### WORK REQUEST:
Repeat the listing exactly. Pictures stay out of your copy.

### EXERCISE MATERIALS:
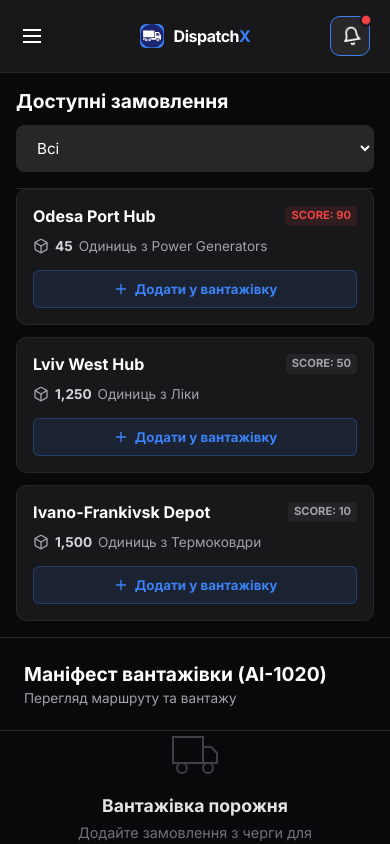
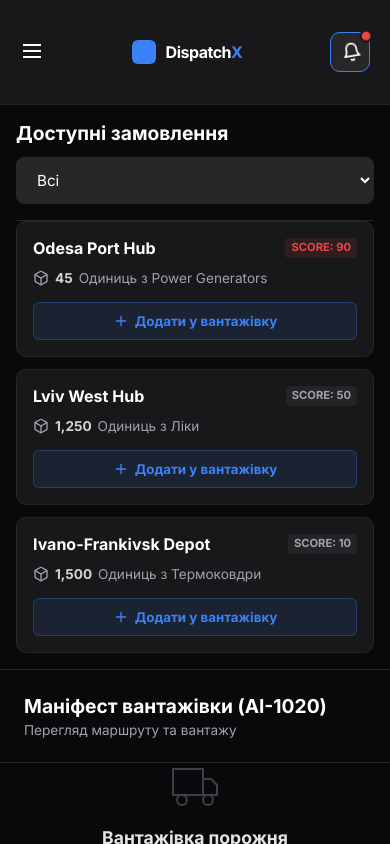
Before and after one commit to lerabrailko/Hackthon, a React (Vite) app in the folder hackathon/: page / in a window 390 px wide. Built offline with nearby package versions, Linux system fonts and the light colour scheme; sample sign-in values are in the browser's storage.

Commit message:
feat: add custom brand icon to mobile header and sidebar

```diff
--- a/hackathon/src/layouts/MainLayout.jsx
+++ b/hackathon/src/layouts/MainLayout.jsx
@@ -15,6 +15,14 @@ const Icons = {
 };
 
 const TYPE_ICONS = { success: '✓', danger: '✕', warning: '⚠', info: 'i' };
+
+const BrandIconSvg = () => (
+  <svg width="22" height="22" viewBox="0 0 24 24" fill="none" stroke="currentColor" strokeWidth="2.5" strokeLinecap="round" strokeLinejoin="round" style={{ color: 'var(--accent, #3b82f6)' }}>
+    <path d="M21 16V8a2 2 0 0 0-1-1.73l-7-4a2 2 0 0 0-2 0l-7 4A2 2 0 0 0 3 8v8a2 2 0 0 0 1 1.73l7 4a2 2 0 0 0 2 0l7-4A2 2 0 0 0 21 16z"></path>
+    <polyline points="3.27 6.96 12 12.01 20.73 6.96"></polyline>
+    <line x1="12" y1="22.08" x2="12" y2="12"></line>
+  </svg>
+);
 
 const NotificationCenter = () => {
   const { history, unreadCount, markAllAsRead, clearHistory } = useNotify();
@@ -104,25 +112,35 @@ const MainLayout = ({ children }) => {
 
   return (
     <div className="app-layout">
-      <div className="mobile-header" style={{ display: 'flex', justifyContent: 'space-between', alignItems: 'center' }}>
-        <button className="mobile-menu-btn" onClick={() => setIsMobileOpen(!isMobileOpen)} style={{ width: "40px", display: "flex", justifyContent: "flex-start" }}>
-          <svg width="24" height="24" viewBox="0 0 24 24" fill="none" stroke="currentColor" strokeWidth="2"><line x1="3" y1="12" x2="21" y2="12"></line><line x1="3" y1="6" x2="21" y2="6"></line><line x1="3" y1="18" x2="21" y2="18"></line></svg>
+      {/* Мобільна шапка */}
+      <div className="mobile-header">
+        <button className="mobile-menu-btn" onClick={() => setIsMobileOpen(!isMobileOpen)}>
+          <svg width="24" height="24" viewBox="0 0 24 24" fill="none" stroke="currentColor" strokeWidth="2">
+            <line x1="3" y1="12" x2="21" y2="12"></line>
+            <line x1="3" y1="6" x2="21" y2="6"></line>
+            <line x1="3" y1="18" x2="21" y2="18"></line>
+          </svg>
         </button>
-        <div className="brand-logo" style={{ padding: '0', flex: 1, justifyContent: 'center' }}>
-          {/* Додано іконку */}
-          <img src="/favicon.svg" alt="Logo" className="brand-icon" />
+        <div className="brand-logo">
+          <div className="brand-icon">
+            <BrandIconSvg />
+          </div>
           <div className="brand-text">Dispatch<span>X</span></div>
         </div>
-        <div className="mobile-notifications" style={{ width: "40px", display: "flex", justifyContent: "flex-end" }}>
+        <div className="mobile-notifications">
           <NotificationCenter />
         </div>
       </div>
+
+      {/* Оверлей сайдбару */}
       {isMobileOpen && <div className="sidebar-overlay" onClick={() => setIsMobileOpen(false)}></div>}
 
+      {/* Сайдбар */}
       <aside className={`app-sidebar ${isMobileOpen ? 'open' : ''}`}>
         <div className="sidebar-brand">
-          {/* Додано іконку */}
-          <img src="/favicon.svg" alt="Logo" className="brand-icon" />
+          <div className="brand-icon">
+            <BrandIconSvg />
+          </div>
           <div className="brand-text">Dispatch<span>X</span></div>
         </div>
 
@@ -157,6 +175,7 @@ const MainLayout = ({ children }) => {
         </div>
       </aside>
 
+      {/* Основний контент */}
       <main className="app-main-content">
         <div className="top-bar-controls">
           <NotificationCenter />
```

### EXPECTED ANSWER:
Before and after one commit to lerabrailko/Hackthon, a React (Vite) app in the folder hackathon/: page / in a window 390 px wide. Built offline with nearby package versions, Linux system fonts and the light colour scheme; sample sign-in values are in the browser's storage.

Commit message:
feat: add custom brand icon to mobile header and sidebar

```diff
--- a/hackathon/src/layouts/MainLayout.jsx
+++ b/hackathon/src/layouts/MainLayout.jsx
@@ -15,6 +15,14 @@ const Icons = {
 };
 
 const TYPE_ICONS = { success: '✓', danger: '✕', warning: '⚠', info: 'i' };
+
+const BrandIconSvg = () => (
+  <svg width="22" height="22" viewBox="0 0 24 24" fill="none" stroke="currentColor" strokeWidth="2.5" strokeLinecap="round" strokeLinejoin="round" style={{ color: 'var(--accent, #3b82f6)' }}>
+    <path d="M21 16V8a2 2 0 0 0-1-1.73l-7-4a2 2 0 0 0-2 0l-7 4A2 2 0 0 0 3 8v8a2 2 0 0 0 1 1.73l7 4a2 2 0 0 0 2 0l7-4A2 2 0 0 0 21 16z"></path>
+    <polyline points="3.27 6.96 12 12.01 20.73 6.96"></polyline>
+    <line x1="12" y1="22.08" x2="12" y2="12"></line>
+  </svg>
+);
 
 const NotificationCenter = () => {
   const { history, unreadCount, markAllAsRead, clearHistory } = useNotify();
@@ -104,25 +112,35 @@ const MainLayout = ({ children }) => {
 
   return (
     <div className="app-layout">
-      <div className="mobile-header" style={{ display: 'flex', justifyContent: 'space-between', alignItems: 'center' }}>
-        <button className="mobile-menu-btn" onClick={() => setIsMobileOpen(!isMobileOpen)} style={{ width: "40px", display: "flex", justifyContent: "flex-start" }}>
-          <svg width="24" height="24" viewBox="0 0 24 24" fill="none" stroke="currentColor" strokeWidth="2"><line x1="3" y1="12" x2="21" y2="12"></line><line x1="3" y1="6" x2="21" y2="6"></line><line x1="3" y1="18" x2="21" y2="18"></line></svg>
+      {/* Мобільна шапка */}
+      <div className="mobile-header">
+        <button className="mobile-menu-btn" onClick={() => setIsMobileOpen(!isMobileOpen)}>
+          <svg width="24" height="24" viewBox="0 0 24 24" fill="none" stroke="currentColor" strokeWidth="2">
+            <line x1="3" y1="12" x2="21" y2="12"></line>
+            <line x1="3" y1="6" x2="21" y2="6"></line>
+            <line x1="3" y1="18" x2="21" y2="18"></line>
+          </svg>
         </button>
-        <div className="brand-logo" style={{ padding: '0', flex: 1, justifyContent: 'center' }}>
-          {/* Додано іконку */}
-          <img src="/favicon.svg" alt="Logo" className="brand-icon" />
+        <div className="brand-logo">
+          <div className="brand-icon">
+            <BrandIconSvg />
+          </div>
           <div className="brand-text">Dispatch<span>X</span></div>
         </div>
-        <div className="mobile-notifications" style={{ width: "40px", display: "flex", justifyContent: "flex-end" }}>
+        <div className="mobile-notifications">
           <NotificationCenter />
         </div>
       </div>
+
+      {/* Оверлей сайдбару */}
       {isMobileOpen && <div className="sidebar-overlay" onClick={() => setIsMobileOpen(false)}></div>}
 
+      {/* Сайдбар */}
       <aside className={`app-sidebar ${isMobileOpen ? 'open' : ''}`}>
         <div className="sidebar-brand">
-          {/* Додано іконку */}
-          <img src="/favicon.svg" alt="Logo" className="brand-icon" />
+          <div className="brand-icon">
+            <BrandIconSvg />
+          </div>
           <div className="brand-text">Dispatch<span>X</span></div>
         </div>
 
@@ -157,6 +175,7 @@ const MainLayout = ({ children }) => {
         </div>
       </aside>
 
+      {/* Основний контент */}
       <main className="app-main-content">
         <div className="top-bar-controls">
           <NotificationCenter />
```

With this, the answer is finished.